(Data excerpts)
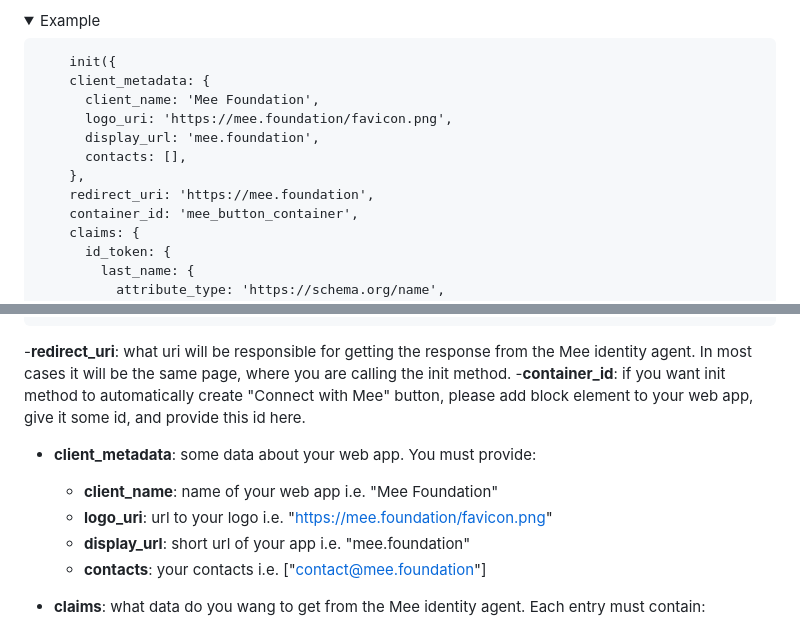
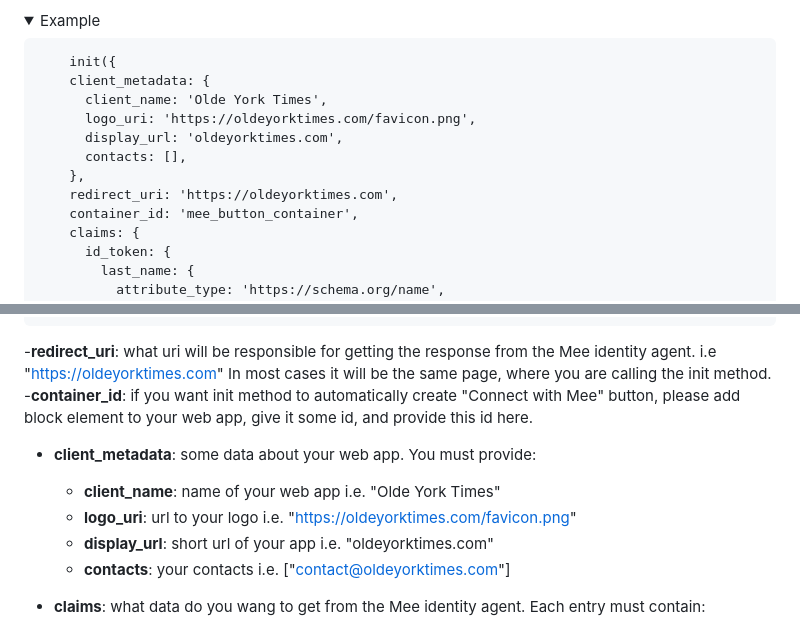
Before and after one commit to MeeFoundation/mee-js-sdk, a Markdown page: README.md, 2 parts joined by grey strips. Rendered like a GitHub page; folded sections open.

Commit message:
examples changed

````diff
--- a/README.md
+++ b/README.md
@@ -82,12 +82,12 @@ init(configuration, callback)
 ```
     init({
     client_metadata: {
-      client_name: 'Mee Foundation',
-      logo_uri: 'https://mee.foundation/favicon.png',
-      display_url: 'mee.foundation',
+      client_name: 'Olde York Times',
+      logo_uri: 'https://oldeyorktimes.com/favicon.png',
+      display_url: 'oldeyorktimes.com',
       contacts: [],
     },
-    redirect_uri: 'https://mee.foundation',
+    redirect_uri: 'https://oldeyorktimes.com',
     container_id: 'mee_button_container',
     claims: {
       id_token: {
@@ -319,15 +319,15 @@ function clickHandler() {
 ```
 </details>
 
--**redirect_uri**: what uri will be responsible for getting the response from the Mee identity agent.
+-**redirect_uri**: what uri will be responsible for getting the response from the Mee identity agent. i.e  "https://oldeyorktimes.com"
 In most cases it will be the same page, where you are calling the init method.
 -**container_id**: if you want init method to automatically create "Connect with Mee" button, please add block element to your web app, give it some id, and provide this id here.
 - **client_metadata**: some data about your web app.
 You must provide:
-  - **client_name**: name of your web app i.e. "Mee Foundation"
-  - **logo_uri**: url to your logo i.e. "https://mee.foundation/favicon.png"
-  - **display_url**: short url of your app i.e. "mee.foundation"
-  - **contacts**: your contacts i.e. ["contact@mee.foundation"]
+  - **client_name**: name of your web app i.e. "Olde York Times"
+  - **logo_uri**: url to your logo i.e. "https://oldeyorktimes.com/favicon.png"
+  - **display_url**: short url of your app i.e. "oldeyorktimes.com"
+  - **contacts**: your contacts i.e. ["contact@oldeyorktimes.com"]
 
 - **claims**: what data do you wang to get from the Mee identity agent.
 Each entry must contain:
````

Work instructions
Among the lines of the data above, some may hold the word "short"; report how many, as a single number.

Response
2